Honolulu Science Cafe meets at JJ’s Bistro, 3447 Waialae Avenue in Kaimuki (between 9th and 10th Avenues). Parking is available in a small lot behind the restaurant, with metered parking on the surrounding streets. Dinner/social hour begins at 6 p.m., talk begins at 7 p.m. More information here. *This event is not organized, sponsored, or endorsed by the Hawaii Science Writers Association.*
Monday, December 8, 9am-2pm. University of Hawaii Cancer Center. From UH event description: “Know Thy Enemy: How do cancer cells do what they do, and how do they spread around the body? Hear the latest from experts in the field during this symposium at the UH Cancer Center in Kakaako. Event includes round table discussions, awards, and poster session.” More information here. *This event is not organized, sponsored, or endorsed by the Hawaii Science Writers Association.*
Friday, December 5, 3:30-5pm. Oahu-based science writer Christie Wilcox will be defending her thesis, “Molecular Investigators of the Pteroinae: Insights into the Invasive Lionfishes from the Native Range” at UH Manoa. Information about the event is here. You can also read more about invasive lionfish in this great Slate article Christie wrote last year.
Tuesday, December 16, 6-8pm. JJ’s Bistro. Honolulu Science Cafe. Dr. Sarah Park, a Hawaii state epidemiologist, will be giving a public talk entitled “Ebola and Other Epidemic Threats to Hawaii.” Social/dinner hour begins at 6pm and the talk will start at 7pm. More information here. *This event is not organized, sponsored, or endorsed by the Hawaii Science Writers Association.*

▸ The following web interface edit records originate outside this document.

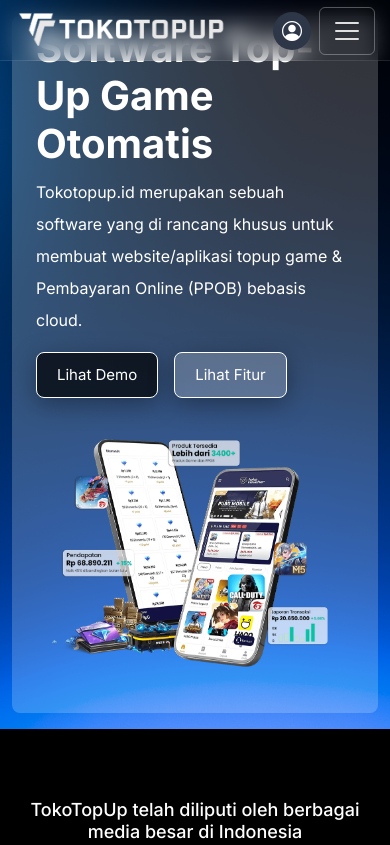
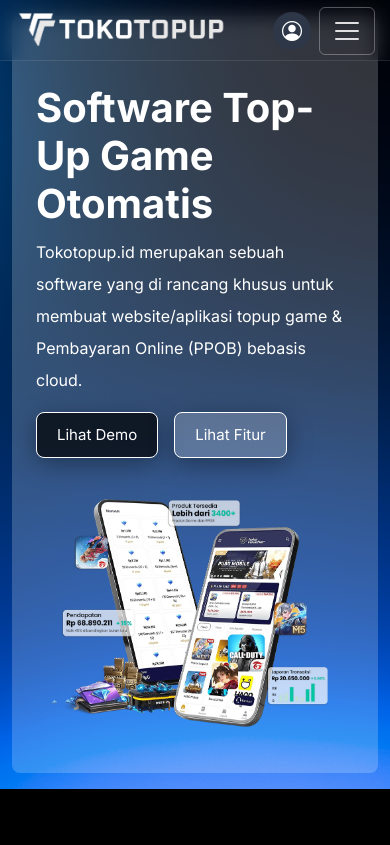
Before and after one commit to pangmeiyan/Website-Toko-Top-Up, a plain HTML site: page index.html in a window 390 px wide. Shown: the top 845 px of the page. Drawn offline with nearby package versions, Linux system fonts and the light colour scheme.

Commit message:
fixed responsive mobile

```diff
--- a/css/index.css
+++ b/css/index.css
@@ -652,6 +652,7 @@
 @media screen and (max-width: 965px) {
   .hero-section h1{
     font-size: 40px;
+    margin-top: 20px;
   }
   .hero-section p{
     font-size: 16px;
@@ -663,6 +664,11 @@
   .hero-section .btn2-custom {
     padding: 5px 20px;
     font-size: 15px;
+  }
+}
+@media screen and (max-width: 576px) {
+  .hero-section h1{
+    margin-top: 60px;
   }
 }
 @media screen and (max-width: 376px) {
```
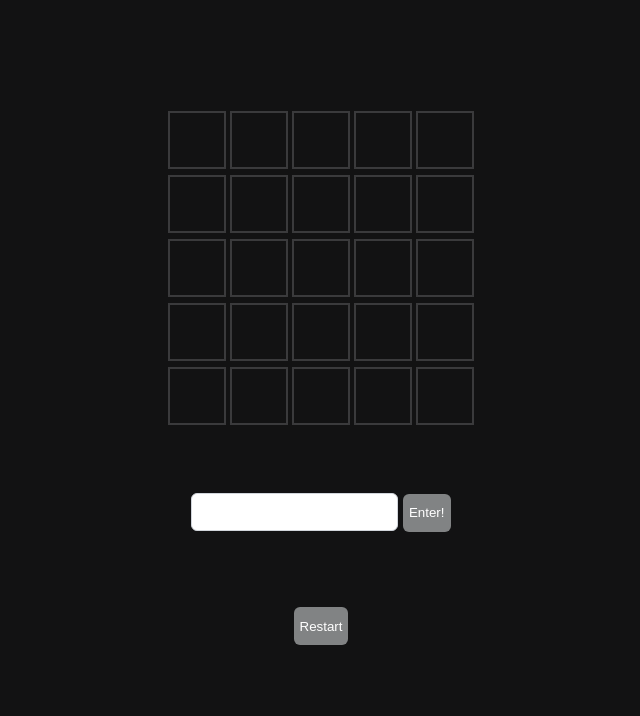
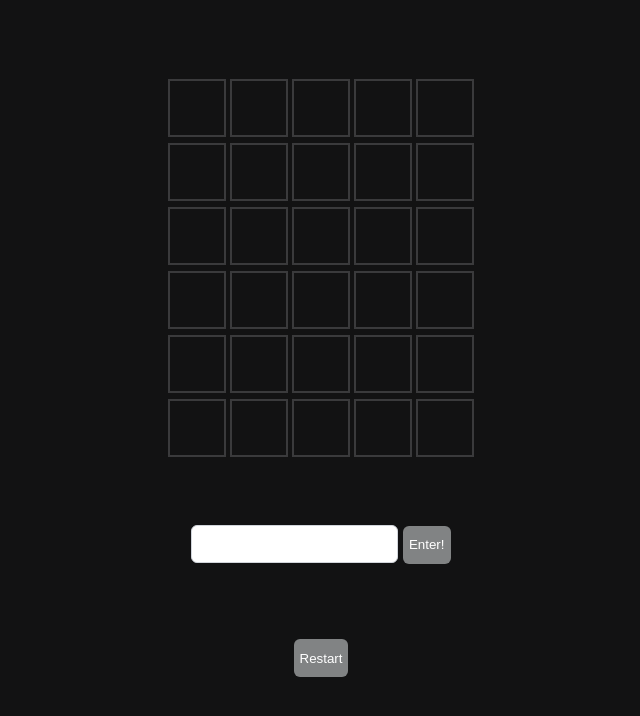
Before and after one commit to XndrYG/wordleClone, a plain HTML site: page index.html in a window 1280 px wide. Shown: the whole page, without its empty margins (319-959 px from the left). Drawn offline with Linux system fonts and the light colour scheme.

Commit message:
MORE WORDS

```diff
--- a/index.html
+++ b/index.html
@@ -10,6 +10,13 @@
     <div class="content">
         <table>
             <tbody id="board">
+            <tr>
+                <td></td>
+                <td></td>
+                <td></td>
+                <td></td>
+                <td></td>
+            </tr>
             <tr>
                 <td></td>
                 <td></td>
@@ -59,7 +66,7 @@
 </div>
 </body>
 <script>
-    const answer = ["CRANE", "TRAIN", "HEIST", "TRYST"]; //todo make this random word
+    const answer = ["CRANE", "TRAIN", "HEIST", "TRYST", "COAST", "CROWN", "DREAM", "FORCE", "GLASS", "JUDGE", "HOTEL", "MAJOR", "PIECE", "PLATE", "SCOPE", "SMOKE", "TRUTH", "EXIST"]; //todo make this random word
     const board = document.getElementById('board');
     const textBox = document.querySelector('input');
     const submitButton = document.getElementById('enter');
```
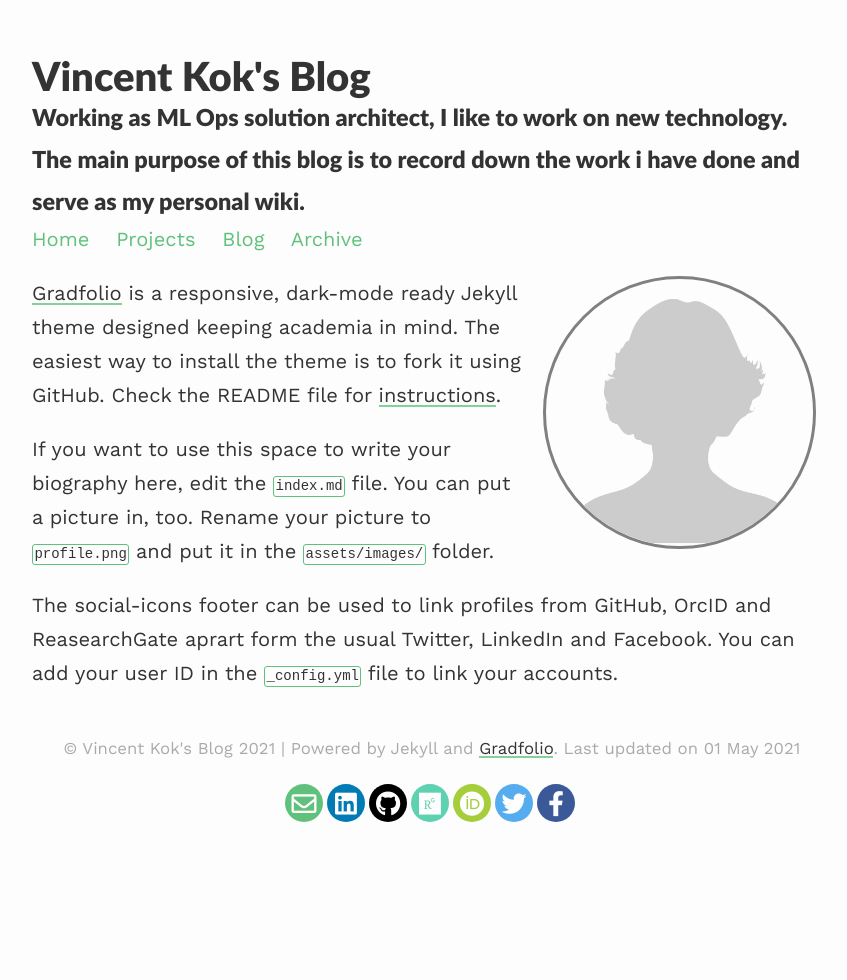
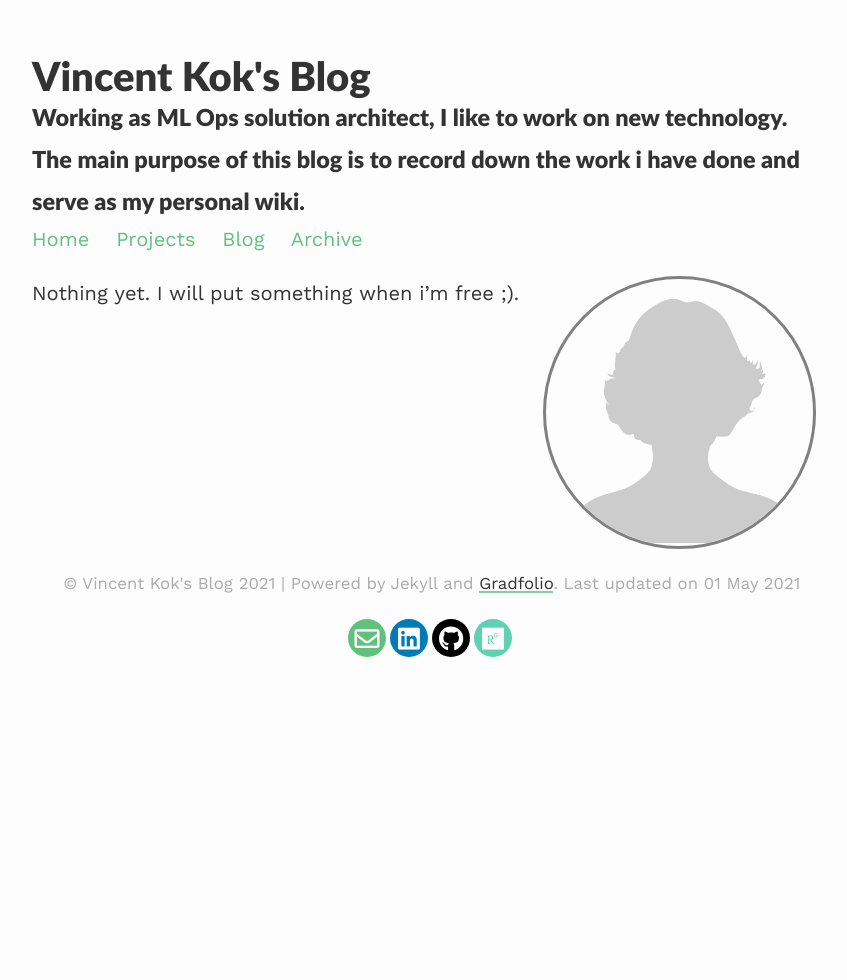
Before and after one commit to wskok2/wskok.github.io, a Jekyll site: the page built from index.md, in a window 1280 px wide. Shown: the whole page, without its empty margins (208-1055 px from the left). Built offline with Jekyll 4.4.1, drawn with Linux system fonts in a browser that asks for light colours; nearby versions of some CDN libraries; some of the changed lines change nothing that is shown.

Commit message:
update 2021-05-01

```diff
--- a/_config.yml
+++ b/_config.yml
@@ -17,12 +17,9 @@ permalink: /blog/:year/:title/
 paginate_path: /blog/page:num/
 
 # Social media links in footer
-facebook: "#"
-twitter: "#"
-linkedin: "#"
-github: "#"
+linkedin: "https://www.linkedin.com/in/vincent-kok-9b8055153/"
+github: "https://github.com/wskok2"
 researchgate: "#"
-orcid: "#"
 
 highlighter: rouge
 markdown: kramdown
--- a/index.md
+++ b/index.md
@@ -7,8 +7,4 @@ profile:
 published: true
 ---
 
-[Gradfolio](https://github.com/jitinnair1/gradfolio){:target="_blank"} is a responsive, dark-mode ready Jekyll theme designed keeping academia in mind. The easiest way to install the theme is to fork it using GitHub. Check the README file for [instructions](https://github.com/jitinnair1/gradfolio#installation){:target="_blank"}.
-
-If you want to use this space to write your biography here, edit the `index.md` file. You can put a picture in, too. Rename your picture to `profile.png` and put it in the `assets/images/` folder.
-
-The social-icons footer can be used to link profiles from GitHub, OrcID and ReasearchGate aprart form the usual Twitter, LinkedIn and Facebook. You can add your user ID in the `_config.yml` file to link your accounts.
+Nothing yet. I will put something when i'm free ;).
```
Also changed, not shown: _posts/2021-05-01-start-of-blog.md (renamed from _posts/2021-05-01.md).
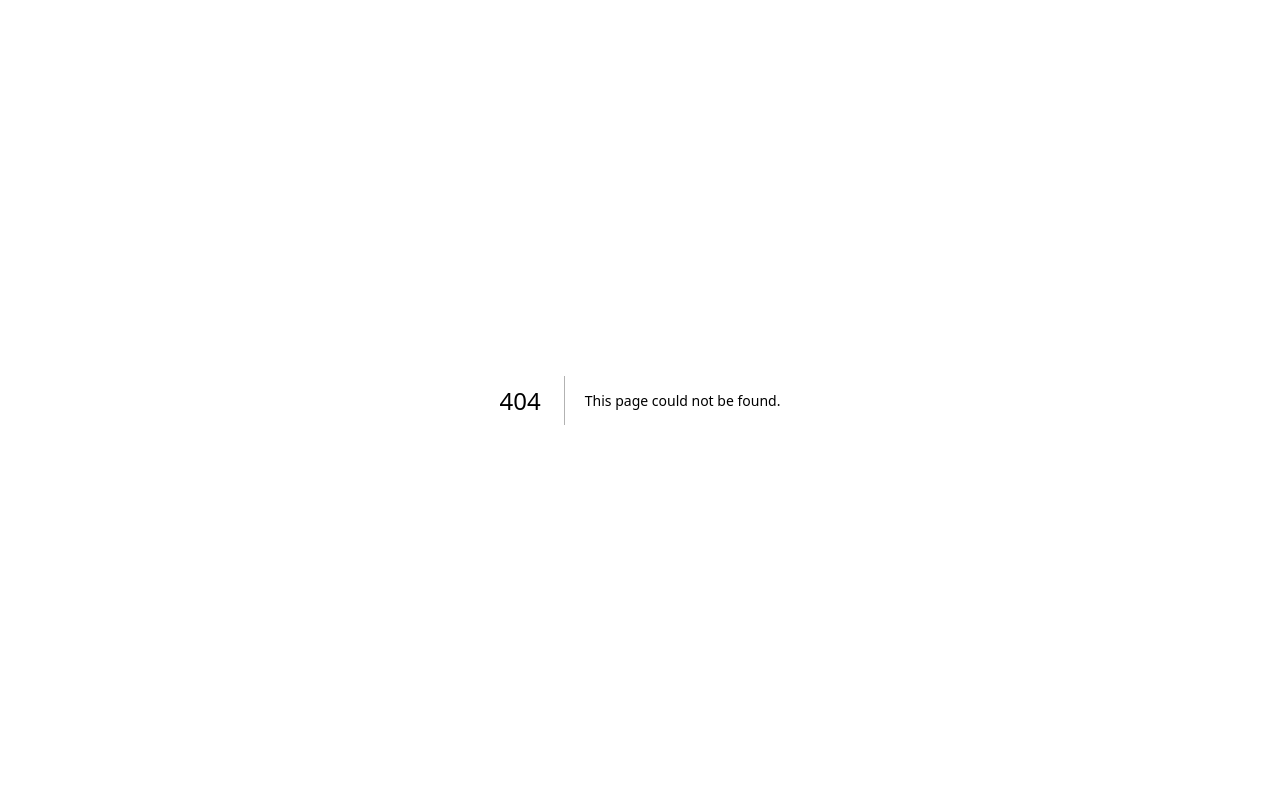
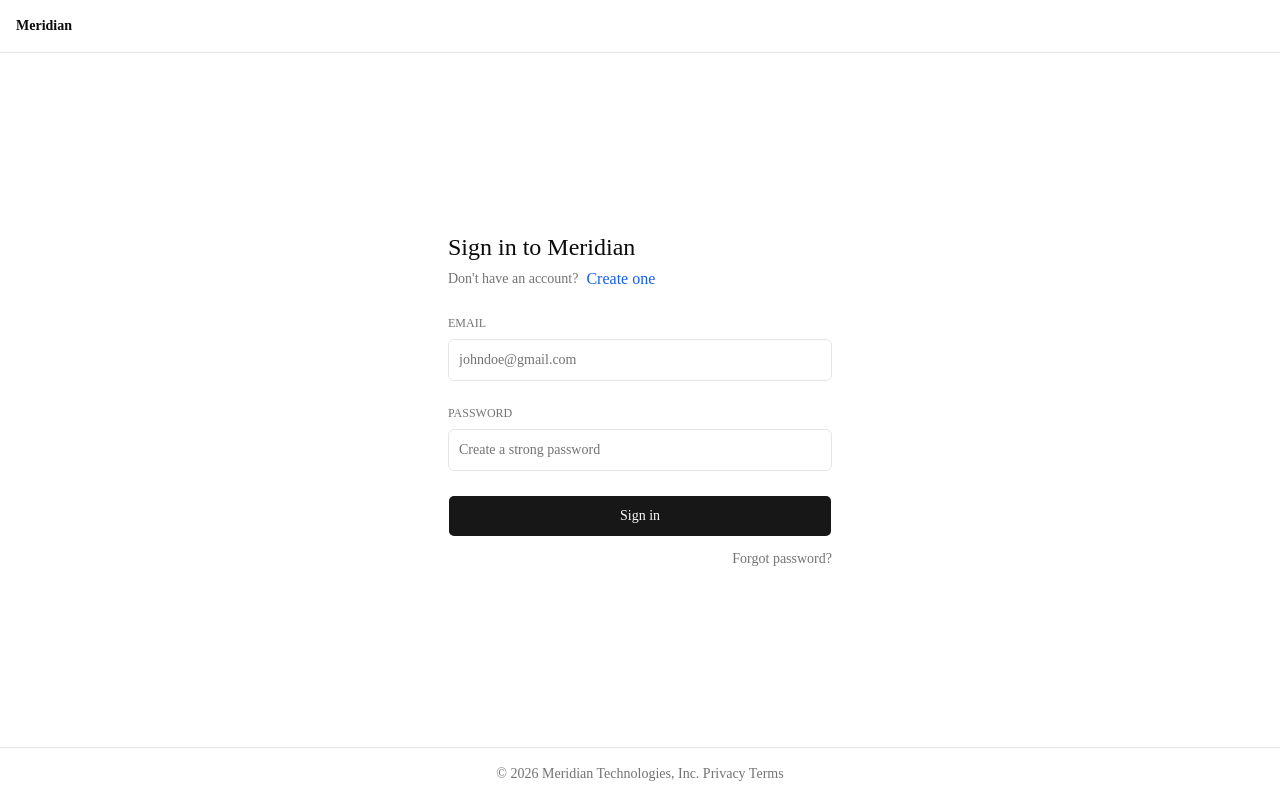
Before and after one commit to Deztini/meridian, a Next.js app in the folder meridian-frontend/: page /login in a window 1280 px wide. Before the commit this address had no page. Built offline with nearby package versions, Linux system fonts and the light colour scheme; no server answers.

Commit message:
complete login page

```diff
--- /dev/null
+++ b/meridian-frontend/src/app/(auth)/login/page.tsx
@@ -0,0 +1,21 @@
+import { LoginForm } from "@/features/auth/components/login-form";
+import Link from "next/link";
+
+export default function LoginPage() {
+  return (
+    <div className="w-full max-w-sm space-y-6">
+      <div className="space-y-1">
+        <h1 className="text-2xl font-medium">Sign in to Meridian</h1>
+        <div className="flex gap-2 items-center">
+          <p className="text-sm text-muted-foreground">
+            Don't have an account?
+          </p>
+          <Link href={"/signup"} className="text-blue-600 hover:underline">
+            Create one
+          </Link>
+        </div>
+      </div>
+      <LoginForm />
+    </div>
+  );
+}
--- a/meridian-frontend/src/features/auth/components/login-form.tsx
+++ b/meridian-frontend/src/features/auth/components/login-form.tsx
@@ -1,3 +1,5 @@
+"use client";
+
 import { Label } from "@/components/ui/label";
 import { Input } from "@/components/ui/input";
 import { Button } from "@/components/ui/button";
@@ -71,12 +73,12 @@ export function LoginForm() {
         </Button>
       </form>
 
-      <div>
+      <div className="flex justify-end">
         <Link
           href="/"
-          className="text-muted-foreground hover:text-blue-600 cursor-pointer"
+          className="text-sm text-muted-foreground hover:text-blue-600 cursor-pointer"
         >
-          Forgot Password?
+          Forgot password?
         </Link>
       </div>
     </div>
```
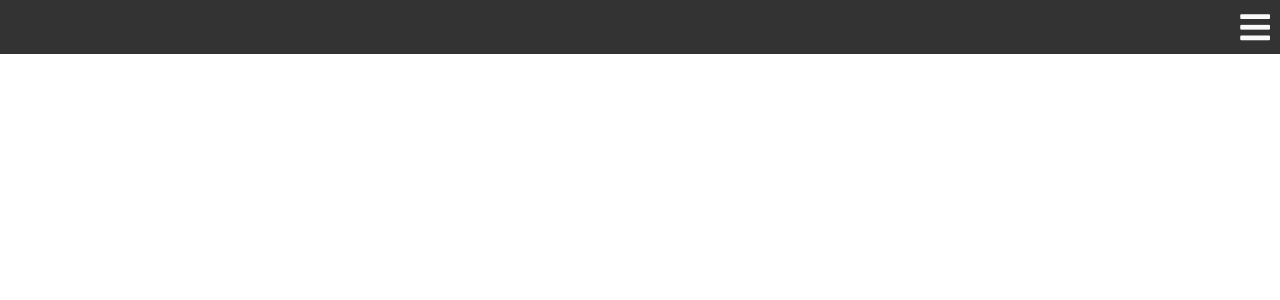
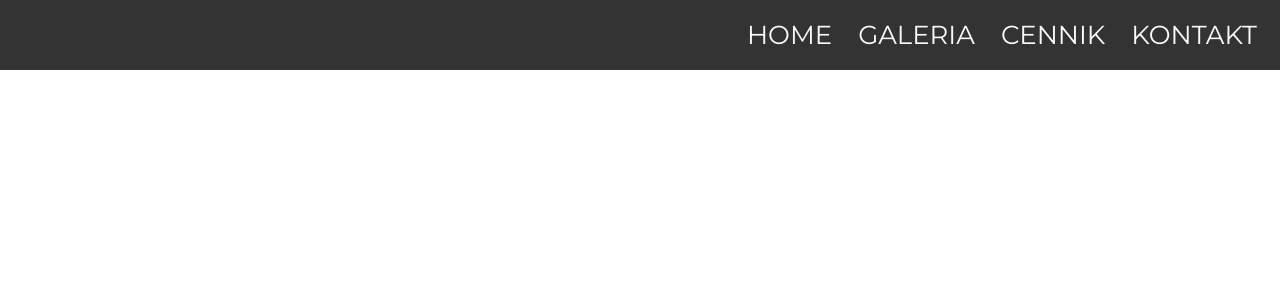
Before and after one commit to porithe/holiday, a React (Create React App) app: page / in a window 1280 px wide. Shown: the top 300 px of the page. Built offline with nearby package versions, Linux system fonts and the light colour scheme.

Commit message:
full nav responsive

```diff
--- a/src/components/Nav.scss
+++ b/src/components/Nav.scss
@@ -57,3 +57,162 @@ nav {
     }
   }
 }
+@media (min-width: 768px) and (max-width: 1024px) {
+  nav {
+    height: auto;
+    width: 100%;
+    .ham {
+      display: none;
+    }
+    .nav {
+      top: 0;
+      left: 0;
+      height: 70px;
+      position: absolute;
+      .buttons {
+        height: 100%;
+        padding-top: 0;
+        display: flex;
+        justify-content: flex-end;
+        flex-direction: row;
+        .exit {
+          display: none;
+        }
+        a {
+          width: auto;
+          padding: 0 7px 0 7px;
+          line-height: 70px;
+          display: block;
+          height: 100%;
+          color: #fafafa;
+          font-size: 22px;
+          position: relative;
+          margin: 0 3px 0 3px;
+        }
+        a:nth-of-type(4) {
+          margin-right: 10px;
+          padding-right: 5px;
+        }
+        a::after {
+          content: '';
+          bottom: 15px;
+          left: 0;
+          position: absolute;
+          width: 0;
+          height: 2px;
+          background-color: #fafafa;
+          transition: .3s;
+        }
+        a:hover::after {
+          width: 100%;
+        }
+      }
+    }
+  }
+}
+@media (min-width: 1025px) and (max-width: 1280px) {
+  nav {
+    height: auto;
+    width: 100%;
+    .ham {
+      display: none;
+    }
+    .nav {
+      top: 0;
+      left: 0;
+      height: 70px;
+      position: absolute;
+      .buttons {
+        height: 100%;
+        padding-top: 0;
+        display: flex;
+        justify-content: flex-end;
+        flex-direction: row;
+        .exit {
+          display: none;
+        }
+        a {
+          width: auto;
+          padding: 0 10px 0 10px;
+          line-height: 70px;
+          display: block;
+          height: 100%;
+          color: #fafafa;
+          font-size: 26px;
+          position: relative;
+          margin: 0 3px 0 3px;
+        }
+        a:nth-of-type(4) {
+          margin-right: 15px;
+          padding-right: 8px;
+        }
+        a::after {
+          content: '';
+          bottom: 15px;
+          left: 0;
+          position: absolute;
+          width: 0;
+          height: 2px;
+          background-color: #fafafa;
+          transition: .3s;
+        }
+        a:hover::after {
+          width: 100%;
+        }
+      }
+    }
+  }
+}
+@media (min-width: 1281px) {
+  nav {
+    height: auto;
+    width: 100%;
+    .ham {
+      display: none;
+    }
+    .nav {
+      top: 0;
+      left: 0;
+      height: 75px;
+      position: absolute;
+      .buttons {
+        height: 100%;
+        padding-top: 0;
+        display: flex;
+        justify-content: flex-end;
+        flex-direction: row;
+        .exit {
+          display: none;
+        }
+        a {
+          width: auto;
+          padding: 0 12px 0 12px;
+          line-height: 75px;
+          display: block;
+          height: 100%;
+          color: #fafafa;
+          font-size: 28px;
+          position: relative;
+          margin: 0 3px 0 3px;
+        }
+        a:nth-of-type(4) {
+          margin-right: 15px;
+          padding-right: 8px;
+        }
+        a::after {
+          content: '';
+          bottom: 15px;
+          left: 0;
+          position: absolute;
+          width: 0;
+          height: 2px;
+          background-color: #fafafa;
+          transition: .3s;
+        }
+        a:hover::after {
+          width: 100%;
+        }
+      }
+    }
+  }
+}
```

Thursday, December 4, 7pm. “Finding the Writer’s Voice with Constance Hale” at UH Manoa. From the UH website: “What do we mean when we refer to a writer’s voice, and how can each of us develop a distinctive one–whether for emails, memos, or memoirs? Does an author have one voice or many? Constance Hale, the author of bestselling books on literary style including Sin and Syntax and Vex, Hex, Smash, Smooch, answers these questions and others in a presentation that mixes readings, lecture, and discussion.” More information here. *This event is not organized, sponsored, or endorsed by the Hawaii Science Writers Association.*
Five local science communicators met up today to kick off the formation of the Hawaii Science Writers Association. We had great discussions about goal-setting, turning down clients, our daily work habits, and the paths we each took to becoming science writers (and a science illustrator, in one case!).
Monday, December 1, 11:45am. We’ll be getting together for lunch in Honolulu to meet as a group for the first time and talk about what a local science writing organization could accomplish. Come armed with business cards and ideas. Email the webmaster to find out the location and RSVP if you are not on the HSWA mailing list.